Of the many benefits Wi-Fi 6 brings to us, there are two that rise to the top of creating a better experience for anyone using the wireless technology, they include:
Orthogonal Frequency Division Multiple Access (OFDMA)
OFDMA effectively shares channels to increase network efficiency and lower the latency for both uplink and downlink traffic. It allows for simultaneous low-data-rate transmission for multiple users. As an example, thinking about the front door of your house, Wi-Fi 5 and earlier technologies only allowed one box of any size to move through the door at any moment in time. Lots of boxes would be lined up outside the door waiting to pass through, one at a time, regardless of size. Wi-fi 6 is smart enough to realize that only one big box (a couch for example) can go through the door at one time, but if I have 10 small shoeboxes, I can bring all ten of those boxes though at the same time. This is how the benefits of lower latency and increased network efficiency are realized.

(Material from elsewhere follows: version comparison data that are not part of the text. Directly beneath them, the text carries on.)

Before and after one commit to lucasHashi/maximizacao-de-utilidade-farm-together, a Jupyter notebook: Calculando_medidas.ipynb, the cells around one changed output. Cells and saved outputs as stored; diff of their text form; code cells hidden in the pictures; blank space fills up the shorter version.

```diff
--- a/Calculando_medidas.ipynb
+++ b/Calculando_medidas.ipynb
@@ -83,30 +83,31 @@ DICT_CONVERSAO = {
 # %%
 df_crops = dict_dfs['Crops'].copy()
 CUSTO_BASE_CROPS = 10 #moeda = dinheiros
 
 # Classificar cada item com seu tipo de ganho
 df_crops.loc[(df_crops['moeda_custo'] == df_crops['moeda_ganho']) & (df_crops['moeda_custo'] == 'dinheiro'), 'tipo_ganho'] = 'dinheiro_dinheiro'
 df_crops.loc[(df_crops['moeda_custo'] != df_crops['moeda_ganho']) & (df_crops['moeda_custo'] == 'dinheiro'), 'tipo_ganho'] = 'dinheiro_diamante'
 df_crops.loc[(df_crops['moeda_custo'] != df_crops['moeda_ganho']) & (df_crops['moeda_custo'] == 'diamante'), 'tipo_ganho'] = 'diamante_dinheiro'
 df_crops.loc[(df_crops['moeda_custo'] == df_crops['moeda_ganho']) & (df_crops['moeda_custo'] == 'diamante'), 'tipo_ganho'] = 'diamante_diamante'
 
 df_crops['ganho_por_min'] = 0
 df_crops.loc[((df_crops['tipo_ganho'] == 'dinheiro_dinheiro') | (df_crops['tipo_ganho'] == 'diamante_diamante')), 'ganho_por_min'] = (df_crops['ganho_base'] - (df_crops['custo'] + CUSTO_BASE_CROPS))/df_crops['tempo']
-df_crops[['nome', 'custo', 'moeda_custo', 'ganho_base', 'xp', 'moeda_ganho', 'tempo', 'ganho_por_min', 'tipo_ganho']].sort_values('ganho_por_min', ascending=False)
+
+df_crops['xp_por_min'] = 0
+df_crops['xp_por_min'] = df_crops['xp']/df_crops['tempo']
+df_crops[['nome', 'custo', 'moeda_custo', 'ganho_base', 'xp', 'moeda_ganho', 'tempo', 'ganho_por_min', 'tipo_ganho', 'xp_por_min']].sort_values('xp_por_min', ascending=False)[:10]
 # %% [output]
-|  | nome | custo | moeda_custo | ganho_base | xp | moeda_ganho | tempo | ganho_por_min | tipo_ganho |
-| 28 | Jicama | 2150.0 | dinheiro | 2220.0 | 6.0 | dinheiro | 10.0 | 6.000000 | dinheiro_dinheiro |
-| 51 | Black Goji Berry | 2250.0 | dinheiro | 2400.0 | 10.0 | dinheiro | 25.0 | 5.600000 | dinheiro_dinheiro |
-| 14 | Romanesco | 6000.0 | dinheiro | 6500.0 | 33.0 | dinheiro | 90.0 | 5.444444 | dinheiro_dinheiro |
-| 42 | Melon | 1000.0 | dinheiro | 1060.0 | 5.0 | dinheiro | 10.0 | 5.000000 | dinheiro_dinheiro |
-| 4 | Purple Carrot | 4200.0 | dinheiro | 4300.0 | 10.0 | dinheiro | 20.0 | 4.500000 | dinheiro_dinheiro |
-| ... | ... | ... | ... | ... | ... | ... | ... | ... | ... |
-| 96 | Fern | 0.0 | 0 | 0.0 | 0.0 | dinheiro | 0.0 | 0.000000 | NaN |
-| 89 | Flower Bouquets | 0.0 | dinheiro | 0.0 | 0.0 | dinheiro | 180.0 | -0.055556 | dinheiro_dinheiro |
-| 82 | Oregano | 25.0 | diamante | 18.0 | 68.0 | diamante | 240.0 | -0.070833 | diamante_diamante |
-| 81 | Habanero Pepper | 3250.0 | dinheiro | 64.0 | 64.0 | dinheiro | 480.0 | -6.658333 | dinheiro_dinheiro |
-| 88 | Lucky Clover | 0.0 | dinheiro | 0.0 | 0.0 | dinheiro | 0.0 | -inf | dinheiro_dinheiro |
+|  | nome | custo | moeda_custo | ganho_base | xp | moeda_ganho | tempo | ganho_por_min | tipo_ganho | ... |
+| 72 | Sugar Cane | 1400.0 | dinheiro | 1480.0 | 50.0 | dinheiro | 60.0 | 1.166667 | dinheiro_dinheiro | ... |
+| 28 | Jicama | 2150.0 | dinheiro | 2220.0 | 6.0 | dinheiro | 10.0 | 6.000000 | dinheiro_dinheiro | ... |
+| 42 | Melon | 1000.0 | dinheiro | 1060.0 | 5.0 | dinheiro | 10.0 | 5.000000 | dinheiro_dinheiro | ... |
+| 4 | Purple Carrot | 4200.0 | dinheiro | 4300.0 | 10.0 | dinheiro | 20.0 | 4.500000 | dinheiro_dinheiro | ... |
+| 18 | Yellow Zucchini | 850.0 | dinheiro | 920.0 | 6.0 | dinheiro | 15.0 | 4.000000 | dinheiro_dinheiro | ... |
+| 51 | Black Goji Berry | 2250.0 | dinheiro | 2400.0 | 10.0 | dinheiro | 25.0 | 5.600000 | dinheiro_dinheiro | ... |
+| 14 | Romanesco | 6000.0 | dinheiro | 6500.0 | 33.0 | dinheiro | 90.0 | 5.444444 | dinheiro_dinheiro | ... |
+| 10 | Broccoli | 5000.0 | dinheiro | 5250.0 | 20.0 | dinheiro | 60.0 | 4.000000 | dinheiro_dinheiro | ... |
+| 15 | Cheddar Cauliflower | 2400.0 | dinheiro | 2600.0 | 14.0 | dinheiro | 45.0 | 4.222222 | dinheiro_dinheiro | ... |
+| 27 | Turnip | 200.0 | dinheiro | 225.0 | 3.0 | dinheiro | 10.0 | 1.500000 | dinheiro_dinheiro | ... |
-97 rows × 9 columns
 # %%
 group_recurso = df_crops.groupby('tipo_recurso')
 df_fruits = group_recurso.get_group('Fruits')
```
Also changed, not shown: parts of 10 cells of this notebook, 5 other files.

Target Wake Time (TWT)
TWT will improve a device’s battery life as well as the network’s efficiency. It will have specific benefits with the battery life of mobile devices and IoT devices that may only need to transmit once a day or once per week for example. Unlike Wi-Fi 5, Wi-Fi 6 is optimized to support connected client devices with radios that are very low cost and designed to support low bandwidth applications which are commonly used in IoT devices. TWT eliminates unnecessary network traffic by only communicating with a client device at a specified time interval ranging from hours to days. Between those communication intervals, the client device can enter a low power mode to conserve battery.
Other benefits of Wi-Fi 6 include:
- Multiple User – Multiple Input, Multiple Output (MU-MIMO)
- Transmit Beamforming
- 160 Mhz Channel Utilization
- 1024 -QAM
These other benefits, combined with OFDMA and TWT, result in Wi-Fi 6 being the most significant improvement to Wi-Fi in the 10 years since Wi-Fi 4 (802.11n) was published.
Implementation of Wi-Fi 6 will be slow, as both the AP and user devices like laptops and smartphones, must be 802.11ax capable. Although Wi-Fi 6 supports Wi-Fi 4 and Wi-Fi 5 clients, realizing the advantages of Wi-Fi 6 increases as the percentage of Wi-Fi 6 capable clients increases in the network. The more Wi-Fi 6 clients, the better the network performs. We can expect minor performance improvements to Wi-Fi 6 technology as early as 2022 and then again in 2024. These improvements, already in development, will likely require new Wireless Access Points.
Interested in learning more about Wi-Fi 6 and future-proofing your technology-focused business? Let CC&N know today!